Background: Youth substance use began to increase in 1992 following a decade-long decline, leading to increased interest in controlling access to tobacco, alcohol, and other drugs.
Methods: The anonymous and voluntary Minnesota Student Survey was administered to 133,794 public school students in grades 6, 9, and 12. Questions addressed current frequency of use of tobacco, alcohol, and other drugs and how students obtained these substances. Data were analyzed to determine the relationship between grade level, gender, race/ethnicity, use frequency, and access to substances through social and commercial sources. (Tobacco analyses were limited to students under age 18 years.)

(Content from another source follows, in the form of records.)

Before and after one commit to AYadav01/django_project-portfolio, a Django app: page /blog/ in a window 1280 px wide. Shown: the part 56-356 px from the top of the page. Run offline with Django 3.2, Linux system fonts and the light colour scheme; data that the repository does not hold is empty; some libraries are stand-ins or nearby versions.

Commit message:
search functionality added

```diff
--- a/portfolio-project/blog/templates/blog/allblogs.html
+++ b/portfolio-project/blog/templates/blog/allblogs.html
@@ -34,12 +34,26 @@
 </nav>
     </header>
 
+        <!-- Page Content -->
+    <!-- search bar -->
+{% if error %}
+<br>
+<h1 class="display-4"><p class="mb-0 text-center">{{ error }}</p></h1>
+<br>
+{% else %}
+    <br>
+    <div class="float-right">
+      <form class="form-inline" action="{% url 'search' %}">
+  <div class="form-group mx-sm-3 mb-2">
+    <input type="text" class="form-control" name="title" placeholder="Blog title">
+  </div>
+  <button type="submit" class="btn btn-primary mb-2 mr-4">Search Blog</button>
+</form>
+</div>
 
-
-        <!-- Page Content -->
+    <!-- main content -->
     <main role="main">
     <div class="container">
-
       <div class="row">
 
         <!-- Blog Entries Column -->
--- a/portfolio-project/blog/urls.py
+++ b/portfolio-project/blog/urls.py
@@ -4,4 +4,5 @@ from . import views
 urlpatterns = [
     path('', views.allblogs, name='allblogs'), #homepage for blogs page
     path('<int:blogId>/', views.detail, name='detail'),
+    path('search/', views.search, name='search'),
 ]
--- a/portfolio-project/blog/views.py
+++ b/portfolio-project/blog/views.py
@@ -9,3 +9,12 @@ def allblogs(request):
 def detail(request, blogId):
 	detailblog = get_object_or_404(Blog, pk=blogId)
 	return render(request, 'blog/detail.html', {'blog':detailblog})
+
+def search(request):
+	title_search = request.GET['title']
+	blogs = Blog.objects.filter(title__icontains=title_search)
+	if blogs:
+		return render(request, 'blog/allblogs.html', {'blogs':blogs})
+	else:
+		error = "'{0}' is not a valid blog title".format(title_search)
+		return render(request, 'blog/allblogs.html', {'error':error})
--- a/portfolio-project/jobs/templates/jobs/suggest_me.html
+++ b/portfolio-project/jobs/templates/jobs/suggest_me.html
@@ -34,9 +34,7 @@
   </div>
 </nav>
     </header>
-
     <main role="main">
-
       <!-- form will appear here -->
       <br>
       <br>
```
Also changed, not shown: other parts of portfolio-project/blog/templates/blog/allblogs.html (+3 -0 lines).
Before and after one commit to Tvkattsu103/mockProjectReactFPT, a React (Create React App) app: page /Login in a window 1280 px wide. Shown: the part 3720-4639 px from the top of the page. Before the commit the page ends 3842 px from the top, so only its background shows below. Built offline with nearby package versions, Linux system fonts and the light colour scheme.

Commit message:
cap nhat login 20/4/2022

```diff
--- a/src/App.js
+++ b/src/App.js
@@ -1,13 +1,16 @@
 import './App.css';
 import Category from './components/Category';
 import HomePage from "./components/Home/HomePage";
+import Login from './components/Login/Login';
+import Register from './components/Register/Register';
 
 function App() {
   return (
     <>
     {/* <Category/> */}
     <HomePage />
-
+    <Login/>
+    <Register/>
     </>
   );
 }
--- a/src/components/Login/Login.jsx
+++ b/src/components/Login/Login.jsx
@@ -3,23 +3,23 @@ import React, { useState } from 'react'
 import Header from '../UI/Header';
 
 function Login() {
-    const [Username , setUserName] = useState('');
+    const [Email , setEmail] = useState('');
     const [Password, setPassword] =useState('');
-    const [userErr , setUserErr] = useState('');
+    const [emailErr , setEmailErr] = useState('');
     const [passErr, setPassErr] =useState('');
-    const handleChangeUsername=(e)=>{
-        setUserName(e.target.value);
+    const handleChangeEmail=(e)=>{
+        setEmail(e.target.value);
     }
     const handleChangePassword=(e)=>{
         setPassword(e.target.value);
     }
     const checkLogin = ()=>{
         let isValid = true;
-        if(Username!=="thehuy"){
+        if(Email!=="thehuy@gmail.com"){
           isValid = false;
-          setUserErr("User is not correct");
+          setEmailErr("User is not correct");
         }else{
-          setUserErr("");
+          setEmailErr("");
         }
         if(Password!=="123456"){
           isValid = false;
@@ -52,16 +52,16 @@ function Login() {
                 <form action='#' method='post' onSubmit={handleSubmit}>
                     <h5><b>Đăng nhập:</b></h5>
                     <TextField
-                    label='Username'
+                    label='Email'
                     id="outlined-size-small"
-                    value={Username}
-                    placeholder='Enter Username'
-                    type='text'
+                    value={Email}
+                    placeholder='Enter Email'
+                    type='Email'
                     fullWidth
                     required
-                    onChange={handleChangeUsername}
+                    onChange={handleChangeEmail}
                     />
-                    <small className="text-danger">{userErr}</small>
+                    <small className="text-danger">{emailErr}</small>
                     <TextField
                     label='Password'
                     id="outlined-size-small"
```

Results: Social sources (especially friends) predominate across all age groups and substances. Students are much more likely to obtain tobacco than alcohol from commercial sources but few rely exclusively on commercial sources for either. Females and infrequent users are more likely to depend on social sources exclusively while males and frequent users are more likely to use commercial sources.
Conclusions: Because substances are easily accessible through social sources, prevention policies directed at retail outlets may not have the desired effect on reducing teen smoking and drinking. Greater attention to reducing access to all substances from social sources is needed.
Copyright 2000 American Health Foundation and Academic Press.